Tim’s Quick Answer: If most of your printed output is generated with a workflow that revolves around sRGB, it is perfectly reasonable to standardize your overall workflow on the sRGB color space, with very little risk of losing significant color or detail in your photos.
More Detail: The sRGB color space is often referred to as being a “small” color space, when in fact it is simply smaller than the other commonly used color spaces of Adobe RGB and ProPhoto RGB. The sRGB color space is still perfectly adequate for printing photos and is especially well-suited to images being displayed electronically, such as on a monitor or digital projector.
There’s no need to set your camera to the sRGB color space if you are shooting in raw (as I highly recommend doing). You can, however, set the in-camera color space to sRGB to get a bit of a more accurate preview of the image based on the sRGB color space.
In Lightroom Classic you don’t have control over the color space being used within Lightroom Classic, as a variation on ProPhoto RGB is always used in the background.
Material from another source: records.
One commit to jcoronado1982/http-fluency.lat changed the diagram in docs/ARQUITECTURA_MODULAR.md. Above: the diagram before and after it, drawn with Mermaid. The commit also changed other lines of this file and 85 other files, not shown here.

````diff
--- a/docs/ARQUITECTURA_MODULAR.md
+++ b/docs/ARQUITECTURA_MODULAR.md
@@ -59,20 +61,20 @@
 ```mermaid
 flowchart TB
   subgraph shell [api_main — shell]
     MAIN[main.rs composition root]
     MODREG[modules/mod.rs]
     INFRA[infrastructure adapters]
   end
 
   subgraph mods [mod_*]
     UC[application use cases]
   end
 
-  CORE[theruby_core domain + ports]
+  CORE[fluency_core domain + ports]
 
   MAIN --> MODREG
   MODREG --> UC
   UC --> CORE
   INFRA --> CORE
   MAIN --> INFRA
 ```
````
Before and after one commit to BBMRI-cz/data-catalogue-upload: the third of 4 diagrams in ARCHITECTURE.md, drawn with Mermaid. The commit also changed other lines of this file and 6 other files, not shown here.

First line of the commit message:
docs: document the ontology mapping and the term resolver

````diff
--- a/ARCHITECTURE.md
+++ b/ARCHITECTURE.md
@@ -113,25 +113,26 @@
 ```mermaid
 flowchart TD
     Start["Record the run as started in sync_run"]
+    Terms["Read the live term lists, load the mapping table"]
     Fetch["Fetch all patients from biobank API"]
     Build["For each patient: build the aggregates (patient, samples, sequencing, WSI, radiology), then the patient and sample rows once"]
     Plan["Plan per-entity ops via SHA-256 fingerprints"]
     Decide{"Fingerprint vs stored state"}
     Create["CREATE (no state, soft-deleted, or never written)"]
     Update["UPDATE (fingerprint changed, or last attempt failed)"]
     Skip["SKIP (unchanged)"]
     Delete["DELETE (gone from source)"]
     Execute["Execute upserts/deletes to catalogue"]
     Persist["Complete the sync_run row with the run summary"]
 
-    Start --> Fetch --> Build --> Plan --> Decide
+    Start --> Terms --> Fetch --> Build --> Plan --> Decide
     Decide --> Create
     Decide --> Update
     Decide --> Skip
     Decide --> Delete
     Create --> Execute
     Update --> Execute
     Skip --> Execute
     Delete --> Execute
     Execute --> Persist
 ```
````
When sending images to Photoshop you could certainly use the sRGB color space.
My personal preference in this type of workflow would be to use the ProPhoto RGB color space in Photoshop. Then use sRGB whenever you are exporting photos to be printed by the printer, or for digital sharing.
There’s no inherent benefit to using the sRGB color space through your full workflow, as color management in your workflow will ensure you are getting an accurate preview of the colors in your images. So, my recommendation in general is to use a larger color space for editing, and then the appropriate color space when preparing photos for specific output. That said, there’s certainly not any significant risk in converting photos to the sRGB color space when they will ultimately be printed or otherwise shared using that color space.